This study aimed to evaluate posterior restorations placed in young adults, investigating the association between social determinants experienced during the life course and the quality of tooth fillings. Methods A representative sample (n =720) of all 5914 individuals who were born in Pelotas in 1982 was prospectively investigated, and posterior restorations were assessed at 24 years of age. Exploratory variables included demographic and socioeconomic, oral health and dental service payment mode during the life course. Tooth-related variables (type of tooth, material and size of cavity) were also analysed. Results Multilevel logistic regression models showed that individuals who were always poor from birth to age 23 [odds ratio (OR) 2.35 (1.38–4.00)] and whose mothers had less years of education at their birth (OR 2.60 (1.44–4.68)) were with unsatisfactory restorations in posterior teeth more often. In addition, caries presence at age 15 (high decayed, missing, filled teeth (DMFT) tertile) (OR 1.95 (1.25–3.03)) and cavities with four or more surfaces (OR 18.67 (9.25–37.68)) were associated with the outcome. Conclusions These results show that socioeconomic characteristics of the individuals play an important role in restoration failures, reinforcing the need for preventive dental strategies and public policies to reduce inequalities as a major topic of oral health. In addition, the size of cavity appears as the most important determinant for restoration failure. Clinical significance Individual socioeconomic characteristics were associated with failure in posterior restorations in detriment of other clinical variables such as restorative material and type of tooth.
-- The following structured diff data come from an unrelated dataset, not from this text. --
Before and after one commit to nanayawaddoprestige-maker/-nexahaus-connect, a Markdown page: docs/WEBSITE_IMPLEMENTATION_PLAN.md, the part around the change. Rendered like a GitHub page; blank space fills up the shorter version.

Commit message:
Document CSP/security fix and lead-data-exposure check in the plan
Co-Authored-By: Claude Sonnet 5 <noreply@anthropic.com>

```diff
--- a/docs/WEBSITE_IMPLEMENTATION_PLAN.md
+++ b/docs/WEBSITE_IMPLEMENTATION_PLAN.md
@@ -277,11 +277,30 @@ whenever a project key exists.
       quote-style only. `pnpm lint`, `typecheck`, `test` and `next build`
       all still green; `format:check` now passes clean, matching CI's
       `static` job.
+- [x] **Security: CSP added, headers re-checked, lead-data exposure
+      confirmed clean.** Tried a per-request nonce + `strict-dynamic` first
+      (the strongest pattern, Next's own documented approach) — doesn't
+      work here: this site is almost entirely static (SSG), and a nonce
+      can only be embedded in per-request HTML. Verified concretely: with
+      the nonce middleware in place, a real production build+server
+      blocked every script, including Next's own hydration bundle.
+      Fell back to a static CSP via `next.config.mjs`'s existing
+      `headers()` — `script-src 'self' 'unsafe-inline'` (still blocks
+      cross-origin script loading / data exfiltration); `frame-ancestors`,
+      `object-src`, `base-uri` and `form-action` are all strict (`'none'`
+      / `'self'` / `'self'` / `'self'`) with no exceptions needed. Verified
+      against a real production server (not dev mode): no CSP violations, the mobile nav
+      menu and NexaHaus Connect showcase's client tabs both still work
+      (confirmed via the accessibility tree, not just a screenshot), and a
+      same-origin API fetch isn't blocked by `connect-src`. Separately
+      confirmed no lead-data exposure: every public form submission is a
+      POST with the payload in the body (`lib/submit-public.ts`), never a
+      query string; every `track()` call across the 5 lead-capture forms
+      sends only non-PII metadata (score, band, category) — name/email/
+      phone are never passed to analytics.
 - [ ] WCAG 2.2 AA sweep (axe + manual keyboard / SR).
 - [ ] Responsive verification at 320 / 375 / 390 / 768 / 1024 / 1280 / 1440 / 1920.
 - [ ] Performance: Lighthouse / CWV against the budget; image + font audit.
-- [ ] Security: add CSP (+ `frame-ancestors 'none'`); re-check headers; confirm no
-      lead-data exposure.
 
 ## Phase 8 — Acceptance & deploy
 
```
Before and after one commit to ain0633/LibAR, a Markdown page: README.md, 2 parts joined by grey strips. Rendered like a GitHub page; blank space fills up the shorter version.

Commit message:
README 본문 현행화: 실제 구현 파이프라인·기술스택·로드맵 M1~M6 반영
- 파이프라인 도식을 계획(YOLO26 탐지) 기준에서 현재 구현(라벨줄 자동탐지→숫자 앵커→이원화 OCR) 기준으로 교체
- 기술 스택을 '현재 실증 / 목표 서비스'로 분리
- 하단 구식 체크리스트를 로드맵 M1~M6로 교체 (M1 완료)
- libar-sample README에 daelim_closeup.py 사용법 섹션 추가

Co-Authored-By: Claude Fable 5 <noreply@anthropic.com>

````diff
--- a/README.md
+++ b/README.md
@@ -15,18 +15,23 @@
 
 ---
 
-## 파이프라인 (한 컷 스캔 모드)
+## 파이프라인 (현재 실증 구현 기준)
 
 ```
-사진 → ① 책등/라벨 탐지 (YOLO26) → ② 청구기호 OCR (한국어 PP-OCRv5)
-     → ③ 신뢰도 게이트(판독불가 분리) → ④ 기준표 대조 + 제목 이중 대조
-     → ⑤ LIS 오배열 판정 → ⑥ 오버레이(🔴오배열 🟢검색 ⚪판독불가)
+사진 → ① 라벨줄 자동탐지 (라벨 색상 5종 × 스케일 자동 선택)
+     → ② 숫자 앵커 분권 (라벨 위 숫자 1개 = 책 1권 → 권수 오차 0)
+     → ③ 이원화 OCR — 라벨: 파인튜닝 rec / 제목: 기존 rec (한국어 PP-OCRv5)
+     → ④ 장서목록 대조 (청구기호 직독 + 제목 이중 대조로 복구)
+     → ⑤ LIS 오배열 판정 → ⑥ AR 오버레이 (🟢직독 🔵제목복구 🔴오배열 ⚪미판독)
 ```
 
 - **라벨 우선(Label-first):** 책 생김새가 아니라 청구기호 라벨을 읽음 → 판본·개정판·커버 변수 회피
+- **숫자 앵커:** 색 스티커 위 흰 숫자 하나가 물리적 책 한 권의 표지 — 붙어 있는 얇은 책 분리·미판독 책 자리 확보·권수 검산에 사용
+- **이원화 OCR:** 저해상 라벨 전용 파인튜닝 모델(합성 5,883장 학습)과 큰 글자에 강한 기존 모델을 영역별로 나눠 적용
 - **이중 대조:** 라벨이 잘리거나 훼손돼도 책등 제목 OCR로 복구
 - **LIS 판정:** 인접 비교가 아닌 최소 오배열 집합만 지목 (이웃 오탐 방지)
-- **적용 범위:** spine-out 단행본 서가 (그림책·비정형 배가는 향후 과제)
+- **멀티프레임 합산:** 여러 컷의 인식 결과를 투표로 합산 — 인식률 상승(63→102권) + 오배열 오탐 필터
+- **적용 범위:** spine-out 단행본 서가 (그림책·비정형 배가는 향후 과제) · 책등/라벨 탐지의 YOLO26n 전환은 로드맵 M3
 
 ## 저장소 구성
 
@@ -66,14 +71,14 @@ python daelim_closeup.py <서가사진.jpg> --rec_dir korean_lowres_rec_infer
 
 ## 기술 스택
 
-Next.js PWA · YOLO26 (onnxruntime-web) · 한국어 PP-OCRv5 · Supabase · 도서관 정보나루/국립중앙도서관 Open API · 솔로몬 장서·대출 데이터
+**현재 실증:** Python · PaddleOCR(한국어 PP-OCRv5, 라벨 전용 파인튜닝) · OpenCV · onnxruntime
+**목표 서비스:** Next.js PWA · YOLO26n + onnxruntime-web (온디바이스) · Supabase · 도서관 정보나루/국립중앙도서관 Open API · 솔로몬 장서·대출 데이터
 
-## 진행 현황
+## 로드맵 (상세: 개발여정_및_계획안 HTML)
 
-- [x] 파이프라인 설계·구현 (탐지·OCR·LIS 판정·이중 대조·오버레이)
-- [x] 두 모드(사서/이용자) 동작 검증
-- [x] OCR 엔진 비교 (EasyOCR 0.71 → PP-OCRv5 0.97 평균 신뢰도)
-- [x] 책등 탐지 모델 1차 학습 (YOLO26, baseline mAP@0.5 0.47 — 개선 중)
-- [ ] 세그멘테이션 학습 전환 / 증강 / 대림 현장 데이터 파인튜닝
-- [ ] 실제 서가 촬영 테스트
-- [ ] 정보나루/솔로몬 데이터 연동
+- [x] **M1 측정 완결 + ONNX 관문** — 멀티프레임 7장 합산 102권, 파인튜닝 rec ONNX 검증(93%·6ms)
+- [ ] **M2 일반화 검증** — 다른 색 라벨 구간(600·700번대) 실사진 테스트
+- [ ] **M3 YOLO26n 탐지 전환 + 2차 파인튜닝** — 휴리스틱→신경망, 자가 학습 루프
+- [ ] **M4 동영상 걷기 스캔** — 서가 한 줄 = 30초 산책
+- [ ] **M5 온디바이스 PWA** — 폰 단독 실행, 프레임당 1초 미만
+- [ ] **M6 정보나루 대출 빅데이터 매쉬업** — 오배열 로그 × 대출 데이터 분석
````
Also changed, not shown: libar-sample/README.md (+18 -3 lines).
Publisher URL: www.sciencedirect.com/science

DOI: S0300571213000559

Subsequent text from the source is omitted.